As he scanned the small crowd, doing his best to seem open and approachable, he caught the eye of someone staring back at him with a strange grin. He was average sized, thin but toned, and was sporting what looked to be a freshly shaved head. The uneven grin and piercing eyes sat atop a plain white tee parenthesized between red suspenders that protruded from somewhere below the table line. It gave him the look of an extra from American History X or Romper Stomper. A chill crept up his spine as the man rose and walked casually toward him.
He came to the table, spun a chair to sit in it reversed, and said in a tone that somehow carried friendship and danger at the same time, “You must be new.” He didn’t say new to what, but Brandon had an idea what he meant. “Looks like you could use a friend.” The chill up his spine went arctic.
A voice floated in from behind Brandon, “He sure could, but not you Rand.” Brandon turned to see another man approaching, taking interest in the scene. He was shorter than the one he called Rand. Fatter too, but he carried the bulk well. He had short blonde hair and a full yet unkempt beard that made an attempt at giving him a rough look, but his face dispelled that instantly. Brandon couldn’t decide immediately what it was about the look of him that did it, but he seemed to exude friendship and charisma. His smile perched in between laughter and a genuine joy at encountering whoever it was he was looking at. He came to a stop just behind Brandon’s shoulder, like a body guard or close friend trying to show support. “I think you should go now Rand. This little one's not worth the effort.” Rand sneered at him, but he got up and walked away. A tension released from Brandon as his new companion stepped around to where Rand was, turned the chair back, and sat down. “I’m Jayme,” he said joyfully, extending his hand to shake.

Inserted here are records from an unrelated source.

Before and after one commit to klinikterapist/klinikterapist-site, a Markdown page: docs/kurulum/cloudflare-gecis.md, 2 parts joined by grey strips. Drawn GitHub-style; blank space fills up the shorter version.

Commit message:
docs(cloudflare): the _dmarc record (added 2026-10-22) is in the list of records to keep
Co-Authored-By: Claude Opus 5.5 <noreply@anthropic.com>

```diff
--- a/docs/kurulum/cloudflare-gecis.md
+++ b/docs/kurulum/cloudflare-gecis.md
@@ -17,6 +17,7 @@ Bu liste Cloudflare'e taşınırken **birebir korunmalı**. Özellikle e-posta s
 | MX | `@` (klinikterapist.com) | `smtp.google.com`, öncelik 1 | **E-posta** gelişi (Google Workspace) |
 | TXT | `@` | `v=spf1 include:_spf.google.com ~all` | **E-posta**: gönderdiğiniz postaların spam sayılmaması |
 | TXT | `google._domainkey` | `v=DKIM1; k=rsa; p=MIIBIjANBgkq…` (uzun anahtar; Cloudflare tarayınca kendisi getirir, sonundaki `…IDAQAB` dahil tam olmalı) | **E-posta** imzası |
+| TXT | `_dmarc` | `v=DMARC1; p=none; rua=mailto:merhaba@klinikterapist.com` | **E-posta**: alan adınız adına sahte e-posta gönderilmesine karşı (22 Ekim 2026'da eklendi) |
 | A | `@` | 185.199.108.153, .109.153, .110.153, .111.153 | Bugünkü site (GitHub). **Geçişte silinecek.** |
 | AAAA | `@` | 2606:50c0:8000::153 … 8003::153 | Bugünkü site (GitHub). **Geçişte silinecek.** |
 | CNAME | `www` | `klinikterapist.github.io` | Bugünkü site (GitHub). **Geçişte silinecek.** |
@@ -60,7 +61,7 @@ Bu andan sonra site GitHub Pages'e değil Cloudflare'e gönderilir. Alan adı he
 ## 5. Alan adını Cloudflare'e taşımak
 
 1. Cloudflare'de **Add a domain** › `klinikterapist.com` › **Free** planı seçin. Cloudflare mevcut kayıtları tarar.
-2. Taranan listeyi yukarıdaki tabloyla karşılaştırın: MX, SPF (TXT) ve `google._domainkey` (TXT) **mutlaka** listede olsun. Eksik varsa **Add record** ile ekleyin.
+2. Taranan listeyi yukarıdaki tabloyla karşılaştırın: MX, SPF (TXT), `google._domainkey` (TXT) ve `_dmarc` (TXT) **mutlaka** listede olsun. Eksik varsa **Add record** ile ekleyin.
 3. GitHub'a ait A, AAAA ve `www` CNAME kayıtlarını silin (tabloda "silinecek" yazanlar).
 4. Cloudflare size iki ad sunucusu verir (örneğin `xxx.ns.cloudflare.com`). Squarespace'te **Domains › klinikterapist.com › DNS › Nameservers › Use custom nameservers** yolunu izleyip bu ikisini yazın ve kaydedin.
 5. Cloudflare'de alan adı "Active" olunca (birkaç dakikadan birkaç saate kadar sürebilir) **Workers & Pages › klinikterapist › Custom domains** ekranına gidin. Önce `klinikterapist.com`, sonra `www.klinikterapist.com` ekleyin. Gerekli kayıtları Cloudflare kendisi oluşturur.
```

Brandon took it gladly and replied, “Brandon. Thanks for getting rid of that guy. He gives me the wigs.”
Jayme chuckled, “Yea, he does that.” He studied Brandon a bit and then said in a caring tone, “You’re having a hard time with it huh?”
Surprise and confusion filled Brandon’s eyes, but he played dumb, not wanting to sound stupid, “What do you mean?”
Jayme smiled brightly making Brandon feel a little stupid for being embarrassed. “What’s it been? 2…3 weeks tops? Family life starting to strain? Friends don’t feel like friends anymore?”
Shocked, Brandon replied, “Yea. Yea, that’s it exactly. How did you know?”
Jayme just shrugged. “Seems to me like you have a choice to make then.”
“Yea? What’s that?”
“Well, you could either play along and choose a side. . .” Jayme said cryptically.
“What do you mean, choose a side?”
“Ya know: right or wrong, good or evil, light or dark…Shine or Shade.”
Brandon didn’t much like the sound of that. He wasn’t sure he even knew the difference between right and wrong these days. “Or?”
“Or…you could come with us. We’ll gladly take you. We take all shapes and sizes.” Another smile and Brandon felt that sensation tug at him again, but this time he knew with complete certainty that it came from Jayme.
“It was you,” Brandon said, only half trying to make it sound like an accusation. Jayme beamed. “But, who are you? Who’s us?”
“They call us freaks, outcasts, circus people…carnival kids seems to be the most popular these days, but that’s not really who we are.”
“Then what?” Brandon asked again.
A warmth seemed to stretch out from Jayme’s core. Brandon felt safe and accepted inside its influence. “Why, we’re family, of course. Come with me. I’ll show you.”
Brandon stood and followed him off into the club and for the first time since Halloween he felt normal again; like he belonged in the world. He didn’t know what was coming next, but he felt like he had finally found his place in the strange new world he was now a part of.
**This story is dedicated to the loving memory of Jayme Locascio. We still think of you, all the time.